The original report by Morgan Stanley analysts Tom Kierath and Crystal Wang points out that global wine consumption is currently around 3bn cases per year, while at the same time, the planet’s one million producers churn out around 2.8bn cases every 12 months. The report goes on to say that production in Europe has been steadily decreasing and, at the time of writing, stands 25% down from the 2004 high. Conversely, production from new world countries including the United States, Australia, Argentina, Chile, South Africa, New Zealand is on the rise.
It’s hard to argue with numbers, particularly from the guys at Morgan Stanley, but what does the wine industry say? The International Organisation for Vine & Wine says the fears are exaggerated, and that the squeeze on supply is expected to ease in 2013 with production levels returning to that of 2006 at 281 million hectolitres, which at 9 litres a case, works out to 3.12bn cases.
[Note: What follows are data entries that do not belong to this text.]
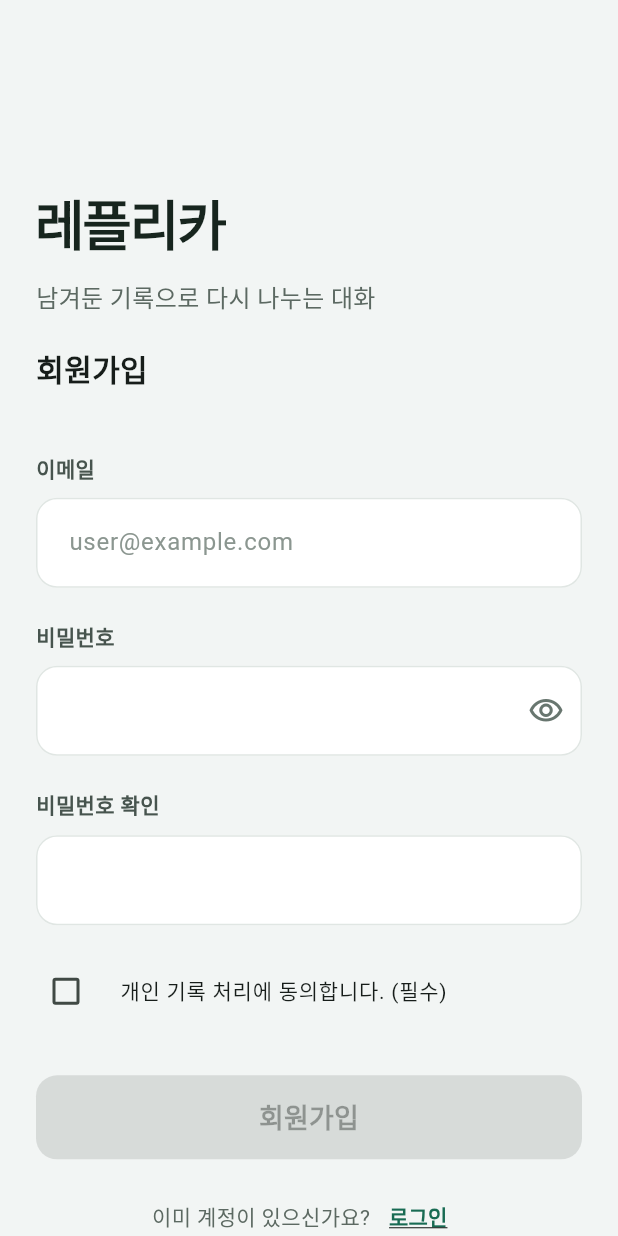
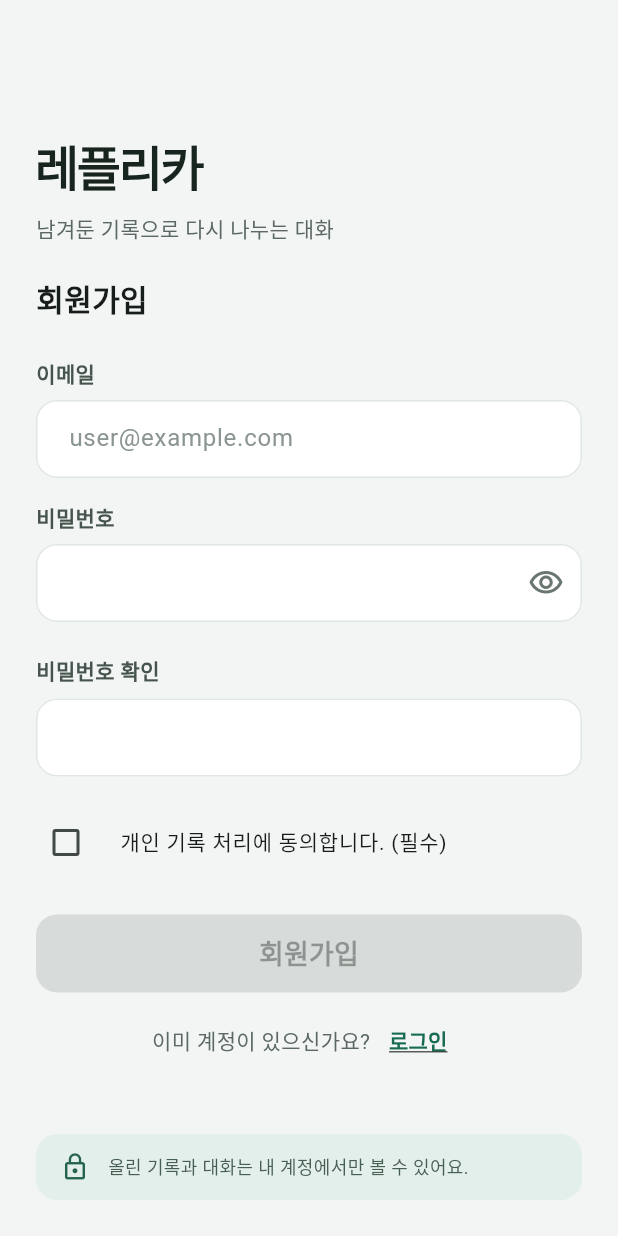
Before and after one commit to Aurelia-aurity/Replica, a Flutter app: the screen it shows after launch, after a tap on "회원가입", on a phone screen of 412 x 824 dp. Run offline on Flutter 3.47's test engine with Material 3 defaults, Android fonts, the phone set to English and light mode, and no system bars; our stand-ins replace supabase_flutter; accounts and stored records are empty.

Commit message:
fix: refine login screen spacing and remove preview help

```diff
--- a/mobile/lib/auth/auth_screen.dart
+++ b/mobile/lib/auth/auth_screen.dart
@@ -106,22 +106,6 @@ class _AuthScreenState extends State<AuthScreen> {
     }
   }
 
-  void _previewHelp() => showDialog<void>(
-    context: context,
-    builder: (context) => AlertDialog(
-      title: const Text('화면 미리보기'),
-      content: const Text(
-        '실제 인증·계정 생성·메일 발송·기록 저장은 하지 않습니다.\n\n시험 계정\npreview.a@example.com\npreview.b@example.com\n\n비밀번호: Replica123!',
-      ),
-      actions: [
-        TextButton(
-          onPressed: () => Navigator.of(context).pop(),
-          child: const Text('확인'),
-        ),
-      ],
-    ),
-  );
-
   InputDecoration _decoration({String? hint, Widget? suffix}) =>
       InputDecoration(
         hintText: hint,
@@ -130,7 +114,7 @@ class _AuthScreenState extends State<AuthScreen> {
         fillColor: Colors.white,
         contentPadding: const EdgeInsets.symmetric(
           horizontal: 18,
-          vertical: 18,
+          vertical: 14,
         ),
         suffixIcon: suffix,
         border: OutlineInputBorder(
@@ -149,7 +133,7 @@ class _AuthScreenState extends State<AuthScreen> {
       );
 
   Widget _label(String text) => Padding(
-    padding: const EdgeInsets.only(bottom: 10),
+    padding: const EdgeInsets.only(bottom: 8),
     child: Text(
       text,
       style: const TextStyle(
@@ -175,25 +159,25 @@ class _AuthScreenState extends State<AuthScreen> {
       child: LayoutBuilder(
         builder: (context, viewport) {
           final keyboardOpen = MediaQuery.viewInsetsOf(context).bottom > 0;
+          final compact = viewport.maxHeight < 720;
+          final padding = compact ? 16.0 : 24.0;
+          final gapUnit = compact ? 6.0 : 12.0;
           return Center(
             child: ConstrainedBox(
               constraints: const BoxConstraints(maxWidth: 440),
               child: SingleChildScrollView(
                 keyboardDismissBehavior:
                     ScrollViewKeyboardDismissBehavior.onDrag,
-                padding: const EdgeInsets.all(24),
+                padding: EdgeInsets.all(padding),
                 child: ConstrainedBox(
                   constraints: BoxConstraints(
-                    minHeight: (viewport.maxHeight - 48).clamp(
+                    minHeight: (viewport.maxHeight - padding * 2).clamp(
                       0,
                       double.infinity,
                     ),
                   ),
-                  child: Column(
-                    mainAxisAlignment: MainAxisAlignment.spaceBetween,
-                    crossAxisAlignment: CrossAxisAlignment.stretch,
-                    children: [
-                      Form(
+                  child: IntrinsicHeight(
+                    child: Form(
                       key: _form,
                       child: AutofillGroup(
                         child: Column(
@@ -201,23 +185,25 @@ class _AuthScreenState extends State<AuthScreen> {
                           children: [
                             SizedBox(
                               height: keyboardOpen
-                                    ? 12
-                                    : (viewport.maxHeight * .12).clamp(24, 110),
+                                  ? 8
+                                  : compact
+                                  ? 8
+                                  : (viewport.maxHeight * .08).clamp(16, 64),
                             ),
                             const Text(
                               '레플리카',
                               style: TextStyle(
-                                  fontSize: 36,
+                                fontSize: 32,
                                 fontWeight: FontWeight.w800,
                                 color: Color(0xFF17251E),
                                 letterSpacing: -1.5,
                               ),
                             ),
-                              const SizedBox(height: 12),
+                            const SizedBox(height: 8),
                             const Text(
                               '남겨둔 기록으로 다시 나누는 대화',
                               style: TextStyle(
-                                  fontSize: 16,
+                                fontSize: 14,
                                 height: 1.5,
                                 color: Color(0xFF5C6962),
                               ),
@@ -232,7 +218,8 @@ class _AuthScreenState extends State<AuthScreen> {
                                 ),
                               ),
                             ],
-                              const SizedBox(height: 42),
+                            SizedBox(height: gapUnit * 2),
+                            const Spacer(flex: 2),
                             _label('이메일'),
                             TextFormField(
                               key: const ValueKey('auth-email'),
@@ -245,9 +232,7 @@ class _AuthScreenState extends State<AuthScreen> {
                               autovalidateMode:
                                   AutovalidateMode.onUserInteraction,
                               forceErrorText: _emailServerError,
-                                decoration: _decoration(
-                                  hint: 'user@example.com',
-                                ),
+                              decoration: _decoration(hint: 'user@example.com'),
                               onChanged: (_) => setState(() {
                                 _emailServerError = null;
                                 _error = null;
@@ -269,7 +254,7 @@ class _AuthScreenState extends State<AuthScreen> {
                                   child: const Text('로그인으로 전환'),
                                 ),
                               ),
-                              const SizedBox(height: 22),
+                            const SizedBox(height: 16),
                             _label('비밀번호'),
                             TextFormField(
                               key: const ValueKey('auth-password'),
@@ -365,9 +350,7 @@ class _AuthScreenState extends State<AuthScreen> {
                                 child: Text(
                                   error,
                                   style: TextStyle(
-                                      color: Theme.of(context)
-                                          .colorScheme
-                                          .error,
+                                    color: Theme.of(context).colorScheme.error,
                                     height: 1.5,
                                   ),
                                 ),
@@ -393,14 +376,14 @@ class _AuthScreenState extends State<AuthScreen> {
                               const SizedBox(height: 18),
                               const Text('인증 서비스 연결을 준비 중이에요.'),
                             ],
-                              const SizedBox(height: 28),
+                            const SizedBox(height: 20),
                             FilledButton(
                               key: const ValueKey('auth-submit'),
                               onPressed: _canSubmit ? _submit : null,
                               style: FilledButton.styleFrom(
                                 backgroundColor: replicaGreen,
                                 foregroundColor: Colors.white,
-                                  minimumSize: const Size.fromHeight(56),
+                                minimumSize: const Size.fromHeight(52),
                                 shape: RoundedRectangleBorder(
                                   borderRadius: BorderRadius.circular(14),
                                 ),
@@ -422,7 +405,7 @@ class _AuthScreenState extends State<AuthScreen> {
                                       ),
                                     ),
                             ),
-                              const SizedBox(height: 14),
+                            const SizedBox(height: 8),
                             Wrap(
                               alignment: WrapAlignment.center,
                               crossAxisAlignment: WrapCrossAlignment.center,
@@ -446,30 +429,15 @@ class _AuthScreenState extends State<AuthScreen> {
                                 ),
                               ],
                             ),
-                              if (widget.service.isPreview)
-                                Center(
-                                  child: TextButton.icon(
-                                    onPressed: _busy ? null : _previewHelp,
-                                    icon: const Icon(
-                                      Icons.info_outline,
-                                      size: 16,
-                                    ),
-                                    label: const Text(
-                                      '미리보기 계정 안내',
-                                      style: TextStyle(fontSize: 12),
-                                    ),
-                                  ),
-                                ),
-                            ],
-                          ),
-                        ),
-                      ),
+                            SizedBox(height: gapUnit * 3),
+                            const Spacer(flex: 3),
                             Padding(
-                        padding: const EdgeInsets.only(top: 32),
+                              padding: EdgeInsets.zero,
                               child: Container(
+                                key: const ValueKey('auth-privacy'),
                                 padding: const EdgeInsets.symmetric(
                                   horizontal: 16,
-                            vertical: 18,
+                                  vertical: 12,
                                 ),
                                 decoration: BoxDecoration(
                                   color: const Color(0xFFE3EFEB),
@@ -502,6 +470,9 @@ class _AuthScreenState extends State<AuthScreen> {
                       ),
                     ),
                   ),
+                ),
+              ),
+            ),
           );
         },
       ),
```
Also changed, not shown: 3 other files. Lines whose indentation alone changed are shown as unchanged.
Two conflicting views then, so a little further digging is required. It’s true, 2012 was a poor year all round weather-wise meaning production levels were in decline, and this drop happened to coincide with the US and China drinking more wine between them than ever before. We’re also coming to the end of a period of historic over-supply, which led to vine pull schemes in place all over Europe in an effort to reduce the EU wine lake.
So yes, 2012 production levels were down, but 2013 is expected to result in production levels returning to their highest level since 2006 (producers I spoke to at the World Bulk Wine Exhibition last week all reported excellent harvests over the past few months) and with most cellars around the world stocked well enough to see us through any short-term gap in supply, there doesn’t seem to be any great need for worry here in the UK – we’re the most mature wine market in the world, and, in contrast to the US and China, our consumption is actually in slight decline, meaning supply and demand will remain in a state of relative equilibrium while production recovers, so there’s no need to panic…go ahead and grab the corkscrew.